100% Pure New Zealand Winter Games is making history this August as the first elite snow sports event to have able bodied and athletes with a disability compete together.
100% Pure New Zealand Winter Games will provide the opportunity for both able bodied and athletes with a disability to race alongside each other in the alpine skiing and cross-country skiing disciplines. However, with valuable points available for Olympic and Paralympic qualification, the scoring system will be separate under FIS (Federation International de Ski) and IPC (International Paralympic Committee) regulations.
“This is a new concept in high performance competition,” said Winter Games NZ CEO, Arthur Klap. “We believe no distinction should be made between any athletes that perform at the highest possible level, against the best in the world. To this end, adaptive and able bodied athletes will be competing at the same time, on the same course.”
The importance of 100% Pure New Zealand Winter Games in the adaptive skiing calendar is further highlighted by IPC’s decision to set the qualifying standard for the Games at the same level as for the Paralympics. This is a direct result of 100% Pure New Zealand Winter Games’ progressive decision to include adaptive skiing in the mainstream programme.
Athletes confirmed to date include top New Zealand skier, Adam Hall from Wanaka, Otago who is currently ranked second in the world for slalom and seventh for giant slalom.
“Winter Games NZ will be great for New Zealand in the sense that it’s the biggest adaptive ski event ever held here. It’ll be really exciting and people would never have seen anything like this here before,” he said. “It’s also a major stepping stone for me in my preparation for the Paralympics in Vancouver. The support staff and myself can work together as a team and use it a practice run for 2010. The athletes that are here will also be in Vancouver so it’s a perfect opportunity to test myself against them.”

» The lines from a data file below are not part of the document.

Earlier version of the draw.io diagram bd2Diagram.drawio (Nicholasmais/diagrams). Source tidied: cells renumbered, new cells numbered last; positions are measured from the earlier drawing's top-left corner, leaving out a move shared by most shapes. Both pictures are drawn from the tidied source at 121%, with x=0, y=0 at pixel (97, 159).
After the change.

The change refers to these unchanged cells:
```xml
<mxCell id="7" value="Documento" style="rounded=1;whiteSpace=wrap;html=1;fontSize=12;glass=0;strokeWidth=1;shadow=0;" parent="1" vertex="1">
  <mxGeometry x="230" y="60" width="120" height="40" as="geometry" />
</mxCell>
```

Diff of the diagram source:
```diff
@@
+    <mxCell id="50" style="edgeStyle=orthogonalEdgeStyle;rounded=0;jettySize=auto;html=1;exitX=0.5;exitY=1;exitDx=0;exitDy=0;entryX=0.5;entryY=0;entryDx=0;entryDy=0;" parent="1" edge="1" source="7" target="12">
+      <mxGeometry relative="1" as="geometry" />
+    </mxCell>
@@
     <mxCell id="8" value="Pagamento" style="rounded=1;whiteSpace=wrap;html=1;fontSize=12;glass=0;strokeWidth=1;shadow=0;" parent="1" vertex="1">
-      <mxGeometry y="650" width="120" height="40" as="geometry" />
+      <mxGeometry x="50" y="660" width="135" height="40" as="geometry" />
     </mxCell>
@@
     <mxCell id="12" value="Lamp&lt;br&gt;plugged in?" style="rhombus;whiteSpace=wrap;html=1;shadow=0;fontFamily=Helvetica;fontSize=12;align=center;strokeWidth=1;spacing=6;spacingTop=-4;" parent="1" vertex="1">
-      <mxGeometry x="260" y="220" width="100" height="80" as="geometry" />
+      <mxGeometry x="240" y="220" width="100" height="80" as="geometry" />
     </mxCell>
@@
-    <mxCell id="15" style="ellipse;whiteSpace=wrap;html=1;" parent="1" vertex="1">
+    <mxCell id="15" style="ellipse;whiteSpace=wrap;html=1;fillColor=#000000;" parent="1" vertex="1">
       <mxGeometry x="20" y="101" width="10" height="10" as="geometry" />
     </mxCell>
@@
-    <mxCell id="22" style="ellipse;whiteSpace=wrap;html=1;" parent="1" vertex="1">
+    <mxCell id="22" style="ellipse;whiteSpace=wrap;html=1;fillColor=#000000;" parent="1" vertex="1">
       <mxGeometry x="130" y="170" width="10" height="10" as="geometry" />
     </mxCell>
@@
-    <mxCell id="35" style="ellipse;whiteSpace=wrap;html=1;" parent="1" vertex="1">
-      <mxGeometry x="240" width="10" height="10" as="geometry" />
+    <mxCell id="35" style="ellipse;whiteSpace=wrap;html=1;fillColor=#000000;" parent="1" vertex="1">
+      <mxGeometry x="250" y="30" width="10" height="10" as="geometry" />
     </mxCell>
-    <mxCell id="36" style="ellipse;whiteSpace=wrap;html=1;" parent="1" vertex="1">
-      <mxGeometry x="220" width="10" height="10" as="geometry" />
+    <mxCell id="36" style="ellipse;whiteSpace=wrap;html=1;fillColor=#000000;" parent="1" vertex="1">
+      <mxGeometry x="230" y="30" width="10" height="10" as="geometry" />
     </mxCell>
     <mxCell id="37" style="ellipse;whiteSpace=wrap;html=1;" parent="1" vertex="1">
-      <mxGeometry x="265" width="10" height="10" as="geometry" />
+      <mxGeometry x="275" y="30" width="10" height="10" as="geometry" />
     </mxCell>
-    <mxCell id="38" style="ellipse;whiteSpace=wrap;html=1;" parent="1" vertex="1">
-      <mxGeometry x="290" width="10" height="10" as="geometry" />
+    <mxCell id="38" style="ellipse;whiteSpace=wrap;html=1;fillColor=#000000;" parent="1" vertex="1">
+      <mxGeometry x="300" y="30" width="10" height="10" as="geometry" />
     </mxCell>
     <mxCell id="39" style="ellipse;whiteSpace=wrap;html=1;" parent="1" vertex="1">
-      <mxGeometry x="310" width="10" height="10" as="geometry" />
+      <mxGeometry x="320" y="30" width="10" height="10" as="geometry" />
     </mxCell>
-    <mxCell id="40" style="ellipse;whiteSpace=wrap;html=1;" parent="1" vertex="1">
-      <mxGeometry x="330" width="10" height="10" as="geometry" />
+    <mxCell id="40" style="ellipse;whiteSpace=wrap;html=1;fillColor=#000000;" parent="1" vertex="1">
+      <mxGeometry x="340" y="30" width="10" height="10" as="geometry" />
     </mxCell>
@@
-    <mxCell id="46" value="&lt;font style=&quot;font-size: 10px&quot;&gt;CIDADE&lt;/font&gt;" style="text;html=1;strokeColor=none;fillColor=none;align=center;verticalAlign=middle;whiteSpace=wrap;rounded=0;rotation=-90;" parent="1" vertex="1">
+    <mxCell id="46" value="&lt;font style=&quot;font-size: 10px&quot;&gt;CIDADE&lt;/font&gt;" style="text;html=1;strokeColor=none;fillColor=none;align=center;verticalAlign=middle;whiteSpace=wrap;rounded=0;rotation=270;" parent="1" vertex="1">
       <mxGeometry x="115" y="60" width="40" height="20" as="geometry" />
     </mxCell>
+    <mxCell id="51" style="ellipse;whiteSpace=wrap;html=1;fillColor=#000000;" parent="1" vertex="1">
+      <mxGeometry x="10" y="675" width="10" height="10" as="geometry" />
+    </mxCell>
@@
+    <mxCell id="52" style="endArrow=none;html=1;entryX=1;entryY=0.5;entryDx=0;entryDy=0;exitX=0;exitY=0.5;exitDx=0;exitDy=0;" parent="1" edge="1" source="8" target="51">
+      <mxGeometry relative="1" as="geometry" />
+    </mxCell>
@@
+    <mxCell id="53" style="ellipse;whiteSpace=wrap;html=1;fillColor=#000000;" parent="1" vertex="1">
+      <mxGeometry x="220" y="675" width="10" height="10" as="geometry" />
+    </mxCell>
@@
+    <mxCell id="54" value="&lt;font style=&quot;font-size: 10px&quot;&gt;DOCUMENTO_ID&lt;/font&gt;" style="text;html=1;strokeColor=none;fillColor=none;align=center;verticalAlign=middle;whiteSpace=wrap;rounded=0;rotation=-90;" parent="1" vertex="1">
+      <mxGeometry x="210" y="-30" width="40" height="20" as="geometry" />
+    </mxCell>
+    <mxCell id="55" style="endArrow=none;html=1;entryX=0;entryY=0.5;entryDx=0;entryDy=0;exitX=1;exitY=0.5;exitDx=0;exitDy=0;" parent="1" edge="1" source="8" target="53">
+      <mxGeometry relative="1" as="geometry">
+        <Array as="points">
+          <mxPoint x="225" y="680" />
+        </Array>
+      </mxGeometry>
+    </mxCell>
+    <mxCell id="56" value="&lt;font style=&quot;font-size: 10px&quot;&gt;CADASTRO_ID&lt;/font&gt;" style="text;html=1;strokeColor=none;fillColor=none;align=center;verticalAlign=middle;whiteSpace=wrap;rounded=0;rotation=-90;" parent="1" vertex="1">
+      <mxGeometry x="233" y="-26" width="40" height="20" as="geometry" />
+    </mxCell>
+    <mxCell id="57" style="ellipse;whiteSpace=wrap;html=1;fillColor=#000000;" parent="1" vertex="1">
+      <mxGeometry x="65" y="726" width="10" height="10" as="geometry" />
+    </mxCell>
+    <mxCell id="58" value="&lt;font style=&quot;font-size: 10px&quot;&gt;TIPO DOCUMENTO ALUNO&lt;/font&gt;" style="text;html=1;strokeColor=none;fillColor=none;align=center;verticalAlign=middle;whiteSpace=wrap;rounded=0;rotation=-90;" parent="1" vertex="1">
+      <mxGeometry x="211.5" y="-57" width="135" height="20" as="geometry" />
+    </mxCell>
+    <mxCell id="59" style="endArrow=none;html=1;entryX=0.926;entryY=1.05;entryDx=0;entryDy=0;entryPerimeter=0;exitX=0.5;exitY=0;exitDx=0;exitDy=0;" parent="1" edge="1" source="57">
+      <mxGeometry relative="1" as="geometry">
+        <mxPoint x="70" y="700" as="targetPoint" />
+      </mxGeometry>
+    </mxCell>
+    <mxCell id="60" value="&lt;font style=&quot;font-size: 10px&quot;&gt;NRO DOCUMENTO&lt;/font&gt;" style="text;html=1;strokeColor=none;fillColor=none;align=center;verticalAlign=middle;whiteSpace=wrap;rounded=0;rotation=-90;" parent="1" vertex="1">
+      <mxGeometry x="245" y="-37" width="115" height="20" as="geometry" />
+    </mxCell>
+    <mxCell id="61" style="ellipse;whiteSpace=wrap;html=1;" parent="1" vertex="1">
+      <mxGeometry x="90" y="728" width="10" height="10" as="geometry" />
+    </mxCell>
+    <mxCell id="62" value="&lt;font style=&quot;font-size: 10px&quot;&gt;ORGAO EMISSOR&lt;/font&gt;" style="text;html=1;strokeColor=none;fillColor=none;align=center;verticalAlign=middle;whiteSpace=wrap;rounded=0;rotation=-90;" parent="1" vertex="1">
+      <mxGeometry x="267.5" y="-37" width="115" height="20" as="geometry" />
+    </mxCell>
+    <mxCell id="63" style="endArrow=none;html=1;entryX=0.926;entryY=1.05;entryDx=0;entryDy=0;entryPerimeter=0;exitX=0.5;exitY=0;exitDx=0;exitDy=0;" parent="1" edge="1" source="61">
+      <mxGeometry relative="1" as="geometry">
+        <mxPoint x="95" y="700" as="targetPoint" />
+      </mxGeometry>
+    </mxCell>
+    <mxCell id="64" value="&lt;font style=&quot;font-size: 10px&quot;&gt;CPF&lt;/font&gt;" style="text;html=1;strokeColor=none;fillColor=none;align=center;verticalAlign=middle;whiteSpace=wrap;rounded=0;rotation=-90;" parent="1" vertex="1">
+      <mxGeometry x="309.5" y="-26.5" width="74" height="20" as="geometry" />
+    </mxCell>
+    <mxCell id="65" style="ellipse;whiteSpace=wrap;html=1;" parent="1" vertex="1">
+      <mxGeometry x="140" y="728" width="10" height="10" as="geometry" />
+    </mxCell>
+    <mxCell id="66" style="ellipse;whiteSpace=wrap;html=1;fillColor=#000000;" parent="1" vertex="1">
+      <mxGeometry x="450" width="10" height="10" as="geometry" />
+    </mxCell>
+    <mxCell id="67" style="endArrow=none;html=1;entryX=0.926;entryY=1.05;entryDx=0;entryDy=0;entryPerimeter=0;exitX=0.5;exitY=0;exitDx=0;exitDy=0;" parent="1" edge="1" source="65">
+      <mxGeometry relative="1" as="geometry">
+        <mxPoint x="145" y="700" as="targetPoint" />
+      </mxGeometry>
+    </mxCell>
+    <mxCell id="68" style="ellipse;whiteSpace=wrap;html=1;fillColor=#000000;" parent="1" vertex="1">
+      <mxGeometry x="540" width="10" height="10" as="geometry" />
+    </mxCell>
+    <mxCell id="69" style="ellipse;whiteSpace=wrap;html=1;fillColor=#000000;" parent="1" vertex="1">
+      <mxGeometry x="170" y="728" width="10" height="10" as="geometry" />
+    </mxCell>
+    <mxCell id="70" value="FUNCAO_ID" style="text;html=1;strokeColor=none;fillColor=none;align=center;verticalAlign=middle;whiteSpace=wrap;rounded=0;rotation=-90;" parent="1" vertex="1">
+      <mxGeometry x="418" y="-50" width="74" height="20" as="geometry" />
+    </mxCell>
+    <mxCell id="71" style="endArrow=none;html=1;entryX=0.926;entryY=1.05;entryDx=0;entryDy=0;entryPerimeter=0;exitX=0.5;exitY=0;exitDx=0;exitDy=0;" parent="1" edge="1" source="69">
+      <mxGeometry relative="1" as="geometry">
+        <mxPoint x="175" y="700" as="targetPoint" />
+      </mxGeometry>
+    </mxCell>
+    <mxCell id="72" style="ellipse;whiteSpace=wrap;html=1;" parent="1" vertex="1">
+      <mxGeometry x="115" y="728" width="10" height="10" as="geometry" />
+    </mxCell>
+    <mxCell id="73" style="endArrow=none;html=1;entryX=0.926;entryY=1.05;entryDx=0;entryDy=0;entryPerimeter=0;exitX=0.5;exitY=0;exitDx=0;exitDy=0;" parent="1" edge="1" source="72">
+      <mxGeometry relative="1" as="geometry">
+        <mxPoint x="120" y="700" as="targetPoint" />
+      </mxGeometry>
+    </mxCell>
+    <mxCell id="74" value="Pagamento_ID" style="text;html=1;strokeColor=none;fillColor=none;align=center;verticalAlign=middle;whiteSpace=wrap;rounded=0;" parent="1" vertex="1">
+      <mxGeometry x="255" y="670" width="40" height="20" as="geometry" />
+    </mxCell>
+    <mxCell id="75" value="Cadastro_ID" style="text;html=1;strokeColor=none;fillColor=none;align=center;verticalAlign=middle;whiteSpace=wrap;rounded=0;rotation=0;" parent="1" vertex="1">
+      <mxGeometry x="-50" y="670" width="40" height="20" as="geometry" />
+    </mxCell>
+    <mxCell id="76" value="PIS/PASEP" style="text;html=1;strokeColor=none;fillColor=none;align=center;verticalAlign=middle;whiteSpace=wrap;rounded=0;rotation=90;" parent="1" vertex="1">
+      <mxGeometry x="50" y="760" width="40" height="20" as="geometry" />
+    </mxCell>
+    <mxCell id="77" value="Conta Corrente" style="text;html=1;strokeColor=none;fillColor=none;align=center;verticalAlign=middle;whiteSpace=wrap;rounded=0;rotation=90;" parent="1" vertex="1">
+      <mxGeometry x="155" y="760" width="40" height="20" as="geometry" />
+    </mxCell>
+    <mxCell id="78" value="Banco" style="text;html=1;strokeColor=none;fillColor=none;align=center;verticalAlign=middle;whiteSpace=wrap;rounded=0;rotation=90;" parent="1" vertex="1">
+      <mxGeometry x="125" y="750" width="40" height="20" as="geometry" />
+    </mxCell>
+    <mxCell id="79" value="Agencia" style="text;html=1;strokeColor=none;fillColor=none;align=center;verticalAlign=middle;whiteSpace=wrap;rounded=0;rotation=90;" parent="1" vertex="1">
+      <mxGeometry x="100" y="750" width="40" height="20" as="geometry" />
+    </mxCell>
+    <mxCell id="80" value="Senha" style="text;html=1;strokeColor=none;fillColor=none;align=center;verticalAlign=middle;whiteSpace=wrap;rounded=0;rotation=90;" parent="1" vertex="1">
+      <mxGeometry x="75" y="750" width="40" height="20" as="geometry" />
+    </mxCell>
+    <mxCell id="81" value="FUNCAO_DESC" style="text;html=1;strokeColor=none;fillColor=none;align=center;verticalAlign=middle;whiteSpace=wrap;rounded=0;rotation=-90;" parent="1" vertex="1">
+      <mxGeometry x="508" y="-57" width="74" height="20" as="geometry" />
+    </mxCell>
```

Athletes with a range of physical disabilities or visual impairment will compete. There are three classes of skiers – standing, sitting (using a specially mono ski) and visually impaired (who race with a guide). In the cross-country disciplines adaptive athletes either ski on two Nordic skis or in a special ski chair with long poles – these athletes are particularly fit and strong. All are professional athletes who train and compete all year round.
The inaugural 100% Pure New Zealand Winter Games will take place at Coronet Peak, The Remarkables, Cardrona Alpine Resort, Snow Farm, Naseby and Dunedin from 21-30 August 2009. It will feature disciplines of alpine skiing, free skiing, x-country skiing, snowboarding, curling, ice skating and adaptive snow sports as well as the demonstration sports of winter triathlon and natural luge.
For further information visit http://www.wintergamesnz.com .